Did you know them? They hit the market in the sixties and were super popular in the seventies and eighties. They were called Treets. They were peanuts in a chocolate coating that “melts in your mouth, not in your hand,” to resurrect the slogan that consumers were bombarded with. The Treets without peanuts, were called Bonitos.

Mars Group

In 1983, the Mars Group decided to drop both brands and sell the pimped sweets under the initials of their inventors Mars & Murrie’s: M&M’s Peanut and M&M’s Choco.

The Mars Group dumped two popular brands and opted for a resolute Brand Change. According to Marketing Director Villemus (source: The New Strategic Brand Management – Jean-Noël Kapferer), their brand strategy was based on the fact that they are a globally operating group that generates its revenue with “mega-brands” that must meet five criteria:

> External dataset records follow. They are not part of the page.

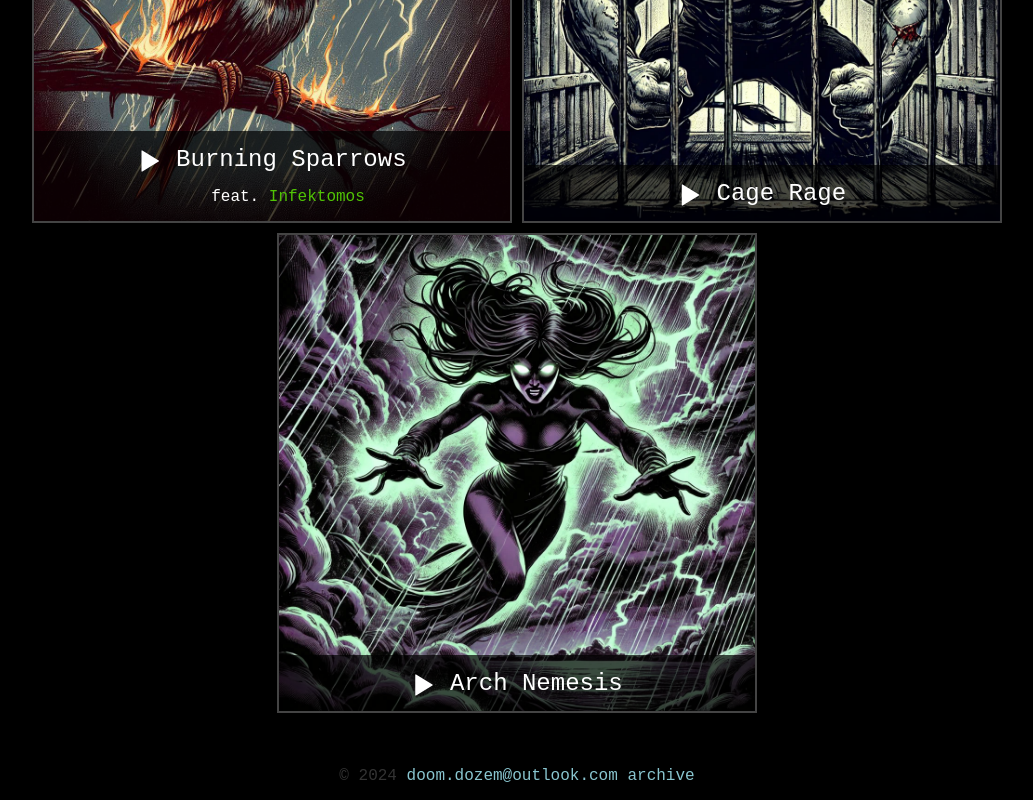
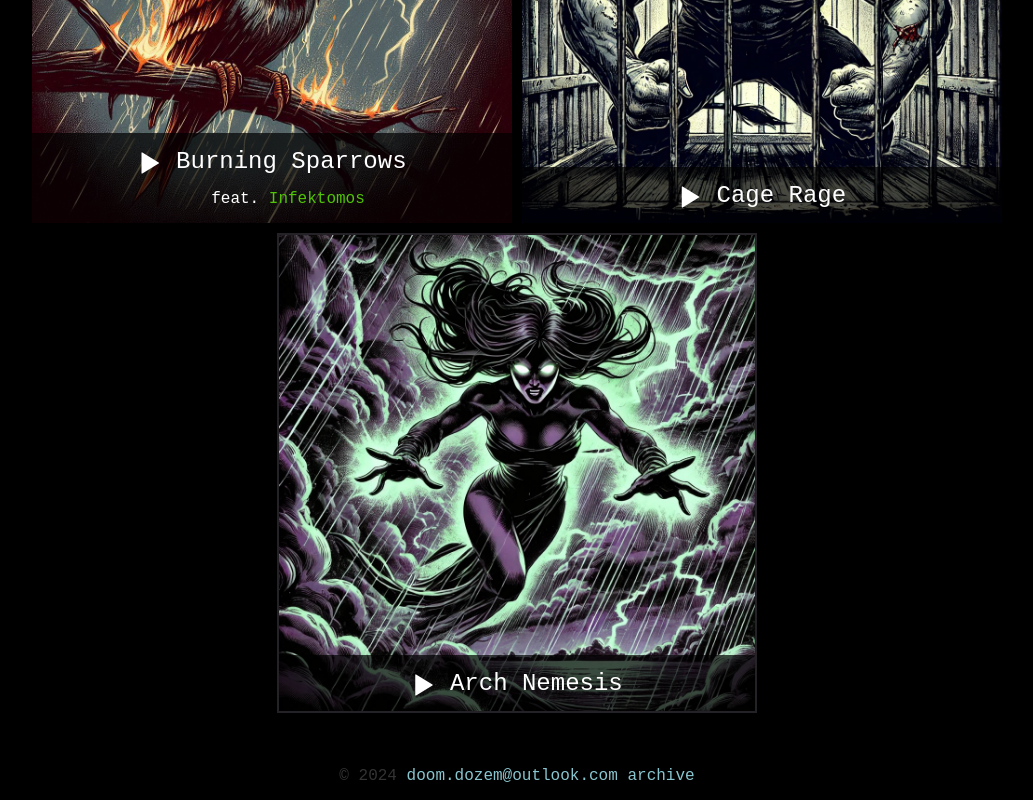
Before and after one commit to smackem/smackem.github.io, a plain HTML site: page blood/index.html in a window 1280 px wide. Shown: the part 1807-2607 px from the top of the page, without its empty margins (123-1156 px from the left). Drawn offline with nearby package versions, Linux system fonts and the light colour scheme.

Commit message:
added new images

```diff
--- a/blood/index.html
+++ b/blood/index.html
@@ -24,7 +24,6 @@
             position: relative;
             width: 480px;
             height: 480px;
-            border: #444 solid 2px;
         }
         .tile-container img {
             object-fit: cover;
@@ -200,7 +199,7 @@
             </span>
         </div>
     </div>
-    <div class="tile-container">
+    <div class="tile-container" style="border: #252227 solid 2px">
         <img src="img/ArchNemesis2.webp" alt="Image 8">
         <div class="overlay">
             <span onclick="audioPlayPause(this)" class="player">
```
Also changed, not shown: blood/img/ArchNemesis3.JPG (added), blood/img/ArchNemesis4.JPG (added), blood/img/BurningSparrows2.JPG (added), blood/img/ClosedFist2.WEBP (added), blood/img/FlightCall2.WEBP (added).
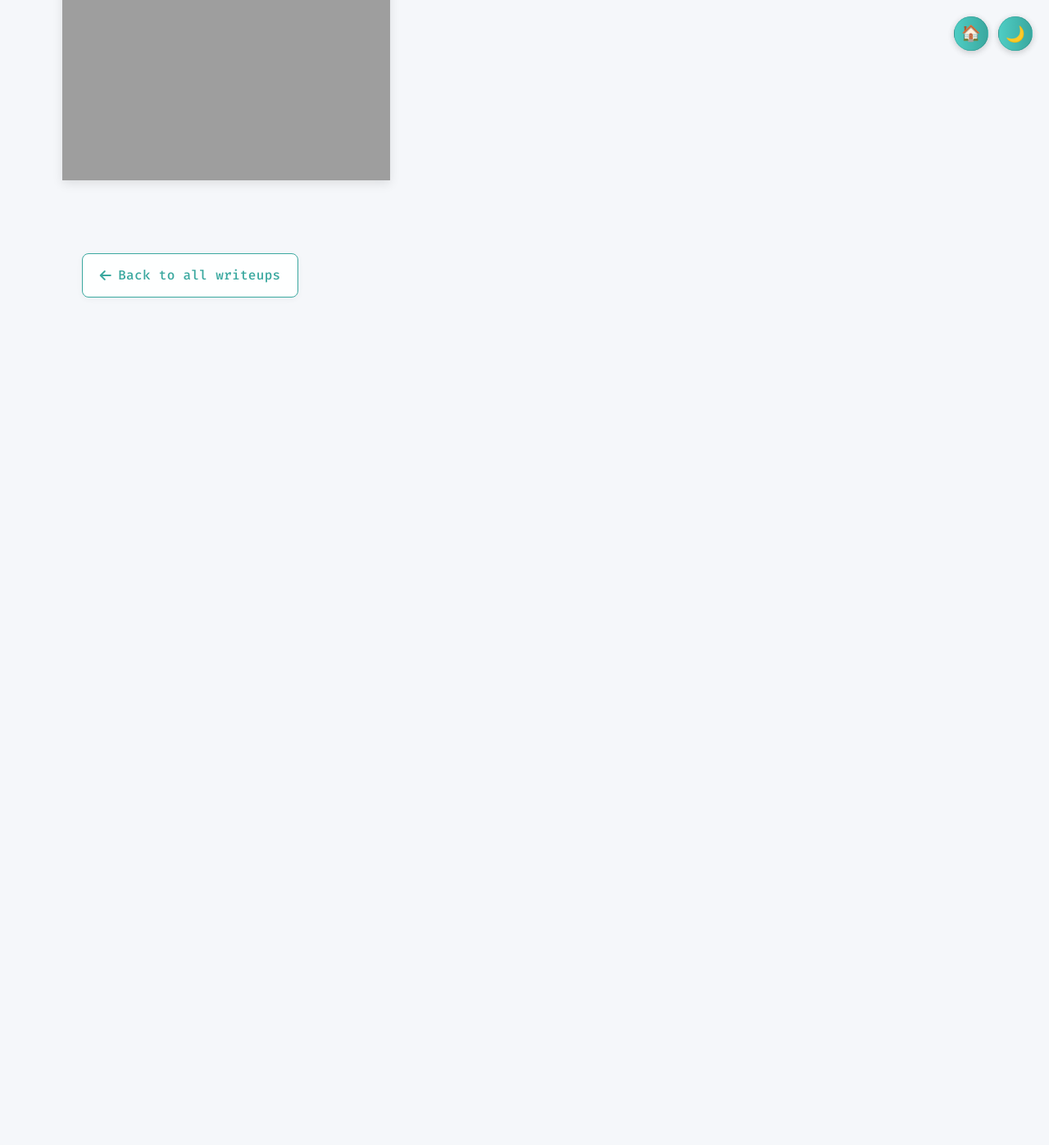
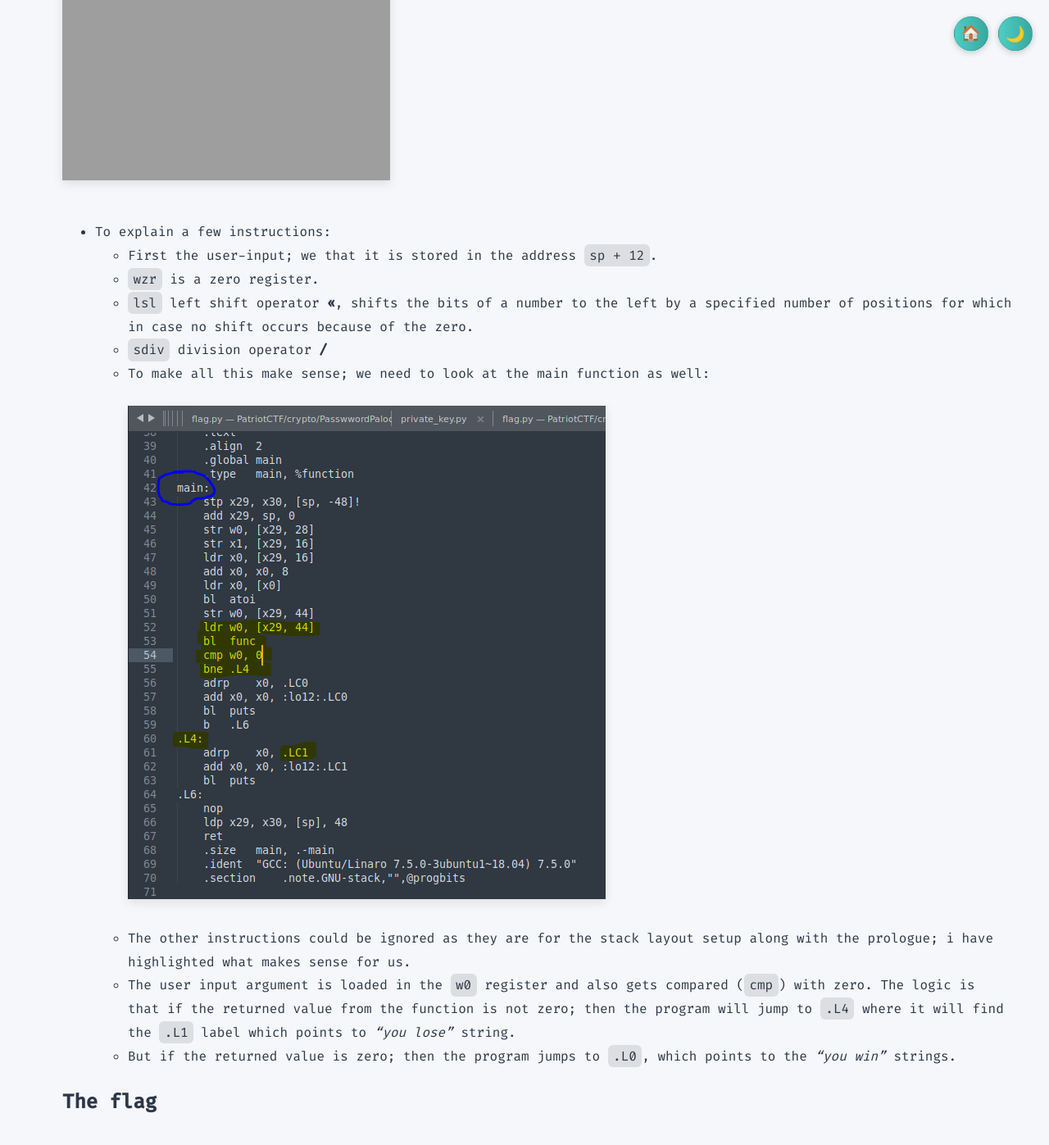
Before and after one commit to PathogenicKatt/PathogenicKatt.github.io, a Jekyll site: the page built from _writeups/2025-11-27-ARMssembly1_PicoCTF.md, in a window 1280 px wide and 1400 px high, scrolled down 961 px. Shown: the top 1397 px of the window at 82% size. Built offline with Jekyll 4.4.1, drawn with Linux system fonts in a browser that asks for light colours; before the commit the page ends 1324 px from its top, so only the background shows below that.

Commit message:
Update writeup

```diff
--- a/_writeups/2025-11-27-ARMssembly1_PicoCTF.md
+++ b/_writeups/2025-11-27-ARMssembly1_PicoCTF.md
@@ -16,3 +16,16 @@ date: 2025-11-27
 
 ## Static Analysis:
 ![Challenge screenshot](/assets/img/picoCTF_ARMssembly1(1).PNG){: .writeup-image }<br>
+- To explain a few instructions:
+    - First the user-input; we that it is stored in the address <code>sp + 12</code>.
+    - <code>wzr</code> is a zero register.
+    - <code>lsl</code> left shift operator **<<**, shifts the bits of a number to the left by a specified number of positions for which in case no shift occurs because of the zero.
+    - <code>sdiv</code> division operator **/**
+    - To make all this make sense; we need to look at the main function as well:<br>
+    ![Challenge screenshot](/assets/img/picoCTF_ARMssembly1(3).PNG){: .writeup-image }<br>
+    - The other instructions could be ignored as they are for the stack layout setup along with the prologue; i have highlighted what makes sense for us.
+    - The user input argument is loaded in the <code>w0</code> register and also gets compared (<code>cmp</code>) with zero. The logic is that if the returned value from the function is not zero; then the program will jump to <code>.L4</code> where it will find the <code>.L1</code> label which points to *"you lose"* string.
+    - But if the returned value is zero; then the program jumps to <code>.L0</code>, which points to the *"you win"* strings.
+
+## The flag
+![Challenge screenshot](/assets/img/picoCTF_ARMssembly1(2).PNG){: .writeup-image }<br>
```
Also changed, not shown: assets/img/picoCTF_ARMssembly1(3).PNG (added).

  • They respond to a significant, sustainable, and general need
  • They represent the pinnacle of quality
  • They are ubiquitous in the world and are accessible to everyone, both physically and financially
  • They enjoy a high level of public trust
  • They are the absolute market leader in their segment

As Treets and Bonitos did not meet the last criterion, they were set aside without hesitation.

Fans of ‘the real stuff’ found it unfortunate. M&M’s with peanuts. Well, it’s not the same chocolate-covered peanut from the familiar yellow bag. But unfortunately, that’s how it goes. Farewell, dear Treets… Until never again…

Comeback of Treets

But then a miracle happens for Treets enthusiasts. The Mars Group forgets to renew its ownership rights on Treets. The French confectionery company Lutti and the German shareholder company Katjes are quick to acquire the rights. They conclude a non-aggression pact with Mars to exclude direct competition with M&M’s and orchestrate the comeback of Treets.

Comeback Treets met oranje verpakking

The new Treets packaging is no longer yellow but orange. The sweets are also more environmentally friendly. For example, they contain no artificial colors, and the cocoa is only sourced from fair trade.

Want to (re)discover Treets? You can buy them in Sweden, Germany, France, and the Netherlands. Let us know when you spot the first package in Belgium!